  • Malaysia lost two sporting icons yesterday with cricketer Dr Harjit Singh and footballer Mohd Shah Alias Norbit passing away. Harjit passed away from heart complications at the age of 70, while Mohd Shah, who was 68, had been suffering from diabetes and hypertension. 

“I’ll beat thee, but I should infect my hands."

- William Shakespeare's Timon of Athens -

IN INTERNATIONAL NEWS

  • AstraZeneca’s vaccine trials in the US may resume this week. The trial’s been on hold since Sept 6 after a participant became very ill. This as Covid-19 numbers worldwide have topped 40 million infections and 1.1 million deaths.
     
  • The US of A has reportedly settled with Goldman Sachs in the 1MDB case. The deal would see the global bank pay a cool $2.8 bil and admit wrongdoing to avoid criminal charges there, wipe the stain of the scandal from its less-than-sterling reputation and be on its merry money-making way. Don’t forget, the b̶a̶s̶t̶a̶r̶d̶s̶ firm settled with the Malaysian gomen in July.

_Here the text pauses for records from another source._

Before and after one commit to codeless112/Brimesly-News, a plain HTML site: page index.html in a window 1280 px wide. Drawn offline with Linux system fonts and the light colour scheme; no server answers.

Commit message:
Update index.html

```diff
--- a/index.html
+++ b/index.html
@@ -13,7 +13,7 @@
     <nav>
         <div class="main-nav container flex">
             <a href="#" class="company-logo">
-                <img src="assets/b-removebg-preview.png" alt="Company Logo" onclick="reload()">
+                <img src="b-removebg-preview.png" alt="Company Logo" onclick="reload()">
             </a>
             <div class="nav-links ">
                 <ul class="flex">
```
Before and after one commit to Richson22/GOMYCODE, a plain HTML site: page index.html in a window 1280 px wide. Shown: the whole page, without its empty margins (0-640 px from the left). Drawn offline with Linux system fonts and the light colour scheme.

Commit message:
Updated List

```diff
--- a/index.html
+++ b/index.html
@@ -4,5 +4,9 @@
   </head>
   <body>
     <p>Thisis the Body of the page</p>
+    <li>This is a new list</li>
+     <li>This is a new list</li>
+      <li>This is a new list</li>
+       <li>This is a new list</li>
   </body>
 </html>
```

    Meanwhile, Donald Trump’s ex-fundraiser isn’t as lucky. Elliot Broidy is expected to plead guilty to charges of illegally lobbying el presidente to drop a probe into 1MDB.
     
  • Still on ‘Merica, First Lady Melania Trump has pulled out of a rally for the presidential elections due to a “lingering cough” after claiming to have recovered from Covid.
     
  • In a major fuck up, over 200 people who’d stayed in Covid quarantine facilities in Australia must test for blood-transmitted diseases, including HIV, after authorities admitted using the same devices to test the blood of multiple guests.
     
  • The French “teacher killer” reportedly exchanged texts with the father of another pupil before the gruesome attack on Samuel Paty. The parent had issued a “fatwa” calling for Paty to be punished.

    Paty was beheaded on Friday in retaliation for showing a controversial caricature of the Prophet Muhammad to his students.

ABOUT THIS NEWSLETTER

This weekday newsletter is brought to you by Trident Media, a group of Malaysian journalists with 60 years of combined media experience in four countries across TV, print and digital media.

trident media logo

Trident Media · Seksyen 35 · Shah Alam, Selangor 40470 · Malaysia

Scroll to Top
Share via
Copy link
Powered by Social Snap